That was how he determined his one true wish. He wished to see the sites of World War II battles in Normandy, France so he could honor the men and women who fought and died there.
“Most people take it for granted how big the impact soldiers really have on our freedom,” said Tom. As someone who was going to soon be fighting to do simple things that other people take for granted due to his diagnosis, Tom felt a need to see for himself the spots where ordinary people did extraordinary things.
The family was flown to France and soon found themselves in Bayeux, a medieval town in Normandy. In Bayeaux, Tom and his family had personal guides to the museums, beaches and German outposts around the city. He was taken in a WWII jeep through the beach hedgerows and even walked in the footsteps of the troops. His tours extended to Arromanche, a village in Normandy famous for housing bunkers of ammunition, and to nearby Utah and Omaha beaches, where the Americans first landed.

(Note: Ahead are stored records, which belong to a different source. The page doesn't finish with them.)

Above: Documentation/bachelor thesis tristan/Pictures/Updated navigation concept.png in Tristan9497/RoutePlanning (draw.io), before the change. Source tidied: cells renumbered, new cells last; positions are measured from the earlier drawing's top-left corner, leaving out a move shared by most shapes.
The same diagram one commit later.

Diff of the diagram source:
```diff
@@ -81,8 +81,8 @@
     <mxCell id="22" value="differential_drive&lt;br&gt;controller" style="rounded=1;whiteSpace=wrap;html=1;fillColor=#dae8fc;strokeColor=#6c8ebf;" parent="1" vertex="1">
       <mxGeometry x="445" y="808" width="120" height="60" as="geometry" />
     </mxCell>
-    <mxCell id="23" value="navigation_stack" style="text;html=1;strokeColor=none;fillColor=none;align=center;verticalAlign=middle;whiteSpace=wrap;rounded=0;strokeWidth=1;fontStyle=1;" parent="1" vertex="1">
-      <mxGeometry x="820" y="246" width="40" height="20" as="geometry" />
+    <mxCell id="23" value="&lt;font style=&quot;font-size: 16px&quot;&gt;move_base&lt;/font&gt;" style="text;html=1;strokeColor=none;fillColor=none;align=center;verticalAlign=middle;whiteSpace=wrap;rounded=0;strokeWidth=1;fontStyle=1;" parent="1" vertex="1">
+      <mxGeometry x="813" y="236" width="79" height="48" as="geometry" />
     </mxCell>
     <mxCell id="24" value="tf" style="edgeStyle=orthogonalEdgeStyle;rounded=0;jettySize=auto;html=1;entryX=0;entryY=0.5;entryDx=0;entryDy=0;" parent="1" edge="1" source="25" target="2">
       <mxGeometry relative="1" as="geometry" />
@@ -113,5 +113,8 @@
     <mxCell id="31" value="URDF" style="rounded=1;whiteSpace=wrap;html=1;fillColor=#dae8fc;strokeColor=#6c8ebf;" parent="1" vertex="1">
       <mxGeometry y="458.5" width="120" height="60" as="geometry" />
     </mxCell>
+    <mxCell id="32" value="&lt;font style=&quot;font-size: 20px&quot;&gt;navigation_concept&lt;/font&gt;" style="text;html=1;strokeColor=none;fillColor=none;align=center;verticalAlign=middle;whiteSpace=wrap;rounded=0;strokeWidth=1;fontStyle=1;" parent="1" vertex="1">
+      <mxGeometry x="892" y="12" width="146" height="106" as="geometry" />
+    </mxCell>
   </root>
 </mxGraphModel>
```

“The area was beautiful and mysteriously showed no signs of war,” said Tom. “It’s hard to imagine these big battles happened in such a beautiful place.”

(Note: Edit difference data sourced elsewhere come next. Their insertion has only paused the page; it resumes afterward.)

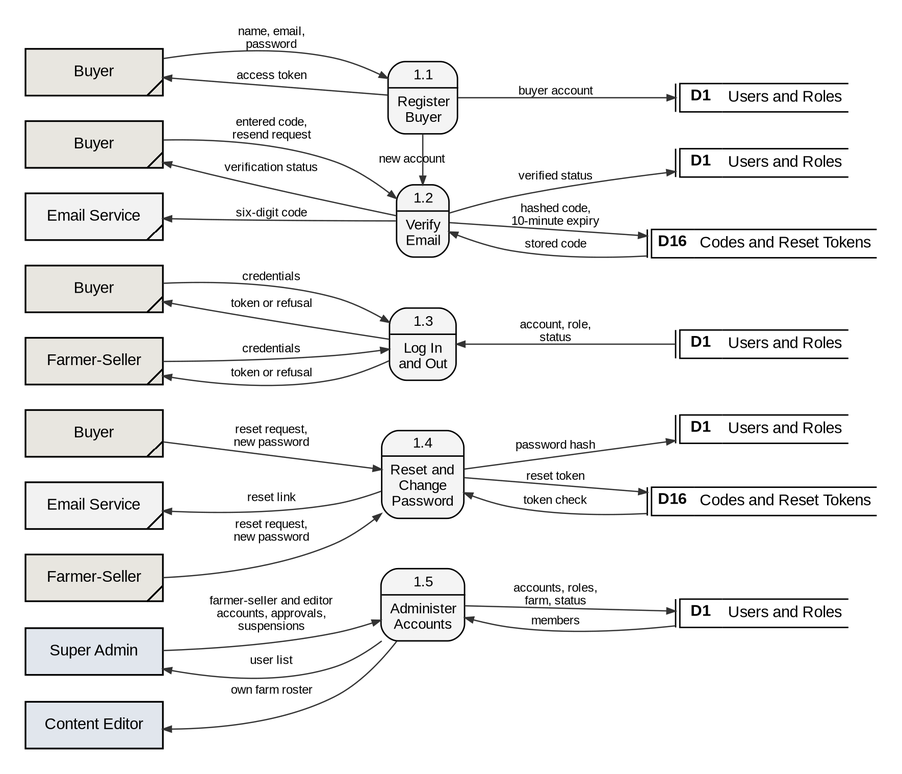
The Graphviz diagram docs/manuscript/figures/fig6_2_1_dfd_level2.png in shawncastaneda11-commits/anihow-backend, before a commit. Its source is kept beside it as docs/manuscript/figures/src/fig6_2_1_dfd_level2.dot.
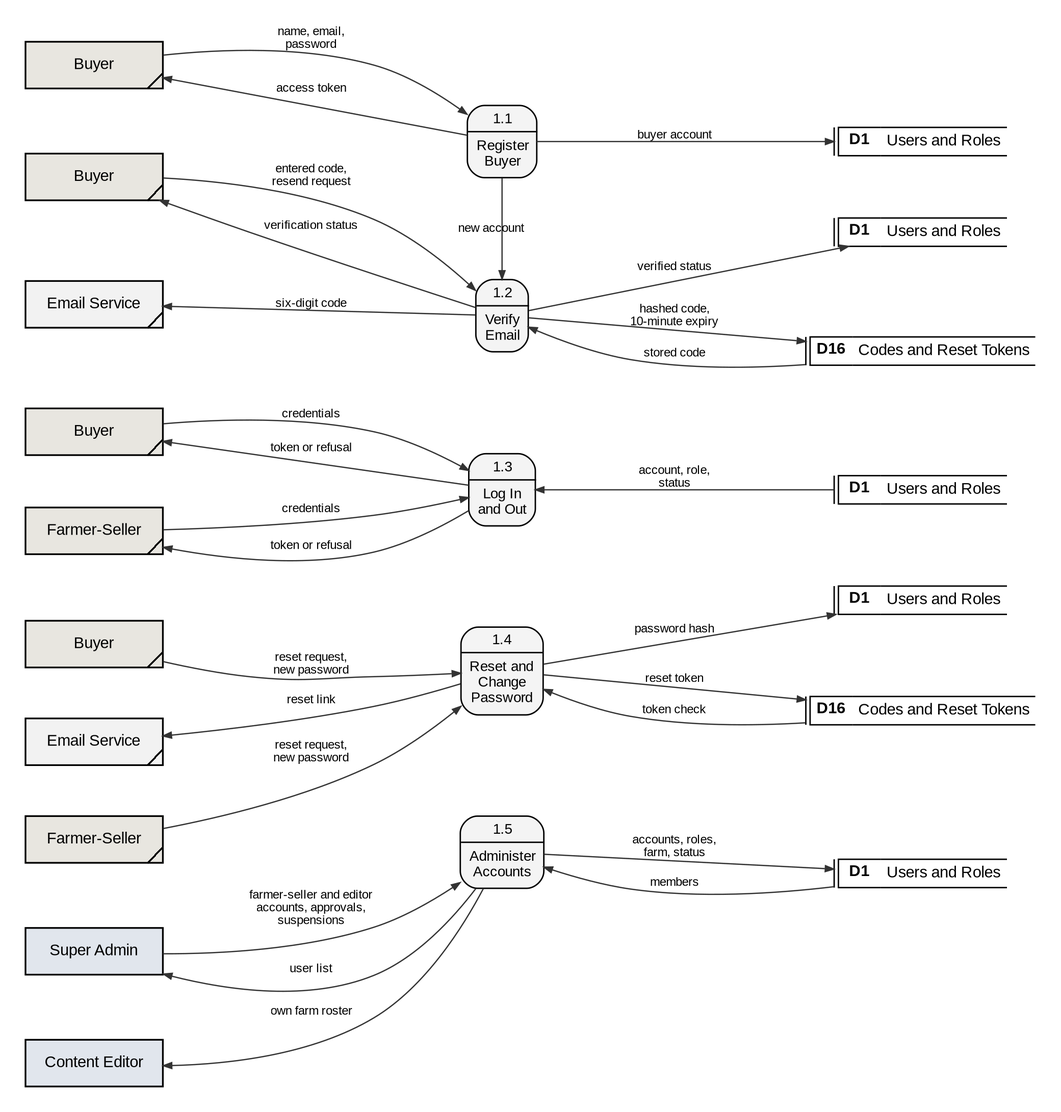
After the change.

Change to the diagram source:
```diff
@@ -1,5 +1,5 @@
 digraph G {
-  graph [rankdir=LR, nodesep=0.25, ranksep=0.9, pad=0.25, fontname="Liberation Sans", newrank=true];
+  graph [rankdir=LR, nodesep=0.5, ranksep=1.7, pad=0.25, fontname="Liberation Sans", newrank=true, splines=spline, concentrate=false];
   node  [fontname="Liberation Sans", fontsize=11];
   edge  [penwidth=0.9, arrowsize=0.6, color="#333333", fontname="Liberation Sans", fontsize=8.5];
   q1a [shape=plaintext, margin=0, width=0, height=0, label=<<TABLE STYLE="ROUNDED" BORDER="1" CELLBORDER="0" CELLSPACING="0" CELLPADDING="3" BGCOLOR="#F4F4F4"><TR><TD><FONT POINT-SIZE="10.5">1.1</FONT></TD></TR><HR/><TR><TD CELLPADDING="5"><FONT POINT-SIZE="10.5">Register<BR/>Buyer</FONT></TD></TR></TABLE>>];
```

Even without signs of war, the locations were revered, Tom said.
“All the major sites had some sort of memorial to commemorate the lost,” says Tom. “It really means a lot to the towns and the people who live there.”
Tom and his family ended his wish trip in Paris but, he soon found out that even returning to Arizona did not stop people from wanting to hear his story. At the opening of the Arizona legislature just a few months after he returned from his wish trip, he was able to talk with a WWII veteran who shared his personal pictures of the war.
“I will always cherish the time I had with [the veteran] and on my wish,” said Tom. “Both continue to impact how I live my life. No matter what obstacles you have to overcome, don’t stop enjoying what you want to do in life. If this is possible, I'm sure there are a lot of other things that can come true for you. I felt overwhelmed and very happy that I got to experience something like this.”
Tom continues to share his wish story with kids who are in similar circumstances. He believes his wish has inspired other kids, giving them the idea that they can learn new things in an interesting way.
“No matter how frustrating something can be, there's a way to approach it so you can overcome it,” says Tom.